* PROBLEM DESCRIPTION *
Every line of the records below that holds the word "Explain" should be copied out.

* RECORD EXCERPTS *
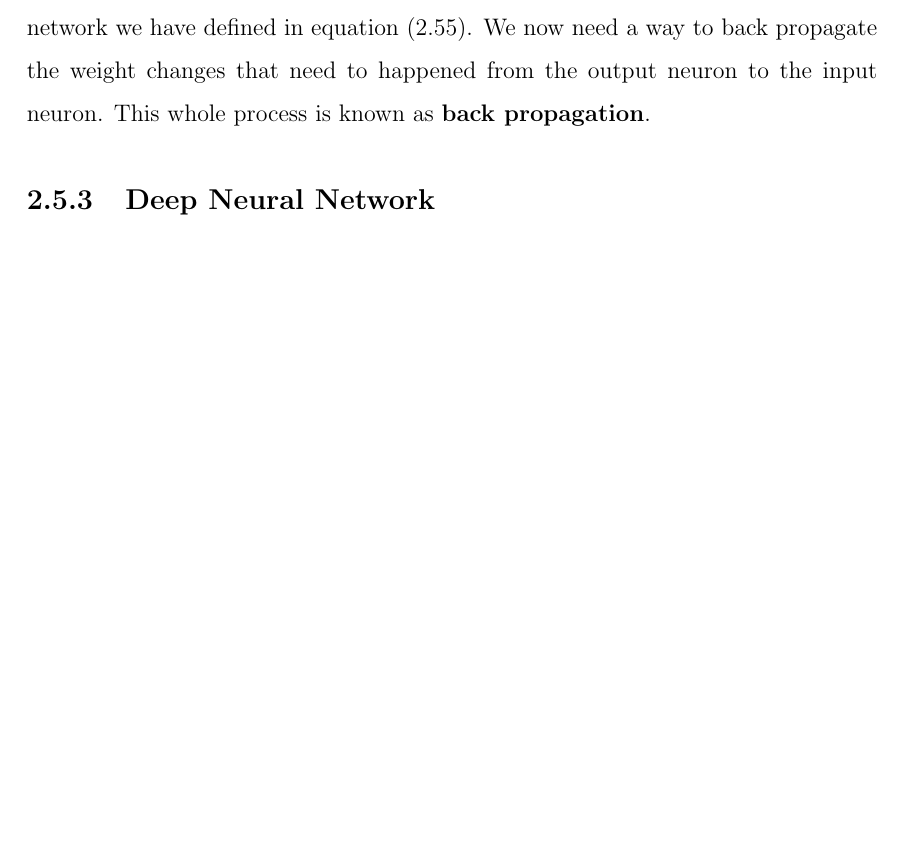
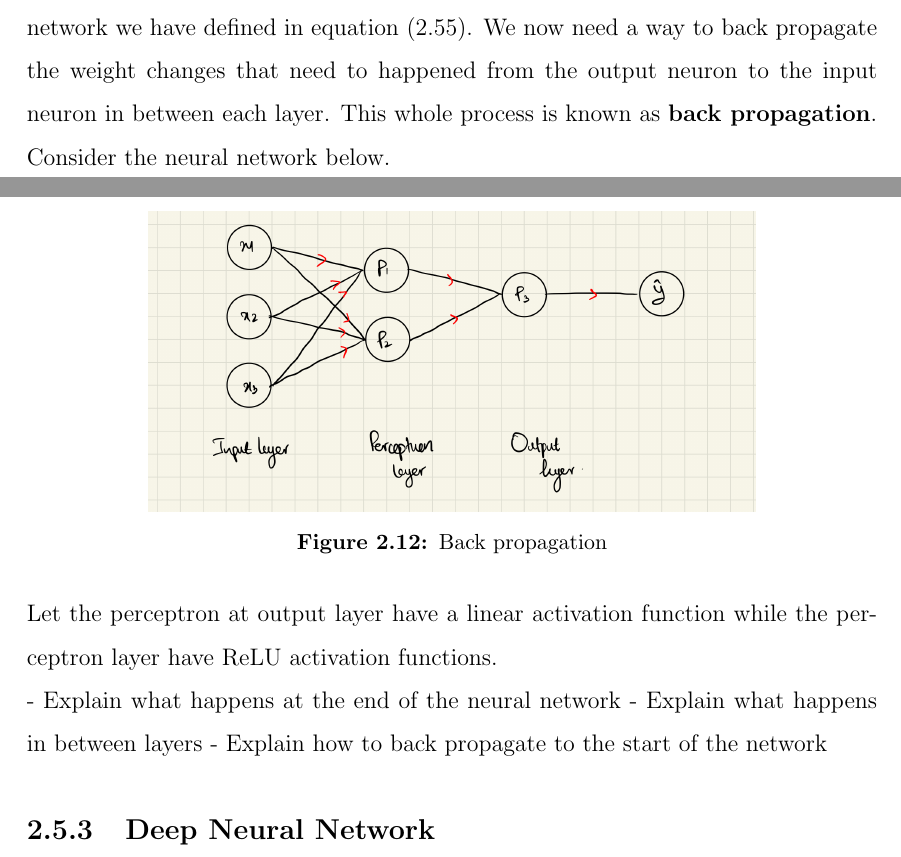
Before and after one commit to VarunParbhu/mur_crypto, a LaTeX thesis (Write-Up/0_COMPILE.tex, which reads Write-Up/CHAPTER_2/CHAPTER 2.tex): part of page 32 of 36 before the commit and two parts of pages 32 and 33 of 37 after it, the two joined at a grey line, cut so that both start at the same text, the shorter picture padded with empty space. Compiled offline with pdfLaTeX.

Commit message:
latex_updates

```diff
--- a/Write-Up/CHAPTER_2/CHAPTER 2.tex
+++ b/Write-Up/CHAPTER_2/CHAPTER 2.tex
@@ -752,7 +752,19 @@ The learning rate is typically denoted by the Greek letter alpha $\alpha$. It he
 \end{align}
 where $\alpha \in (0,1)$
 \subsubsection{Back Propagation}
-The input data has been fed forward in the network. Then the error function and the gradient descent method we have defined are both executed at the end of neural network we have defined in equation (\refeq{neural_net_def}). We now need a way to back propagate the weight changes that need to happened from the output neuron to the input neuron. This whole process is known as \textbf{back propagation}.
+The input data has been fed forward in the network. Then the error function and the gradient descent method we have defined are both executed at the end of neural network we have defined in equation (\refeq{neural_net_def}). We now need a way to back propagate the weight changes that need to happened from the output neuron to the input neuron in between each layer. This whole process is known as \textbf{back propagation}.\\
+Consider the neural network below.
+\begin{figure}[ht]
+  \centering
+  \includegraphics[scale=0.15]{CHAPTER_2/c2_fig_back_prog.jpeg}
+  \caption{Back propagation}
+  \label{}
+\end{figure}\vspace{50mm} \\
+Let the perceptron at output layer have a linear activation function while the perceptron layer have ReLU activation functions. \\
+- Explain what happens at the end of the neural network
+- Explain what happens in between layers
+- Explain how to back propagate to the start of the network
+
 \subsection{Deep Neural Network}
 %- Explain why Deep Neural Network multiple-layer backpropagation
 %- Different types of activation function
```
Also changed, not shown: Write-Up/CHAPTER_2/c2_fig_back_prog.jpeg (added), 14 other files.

* YOUR SOLUTION *
+- Explain what happens at the end of the neural network
+- Explain what happens in between layers
+- Explain how to back propagate to the start of the network
 %- Explain why Deep Neural Network multiple-layer backpropagation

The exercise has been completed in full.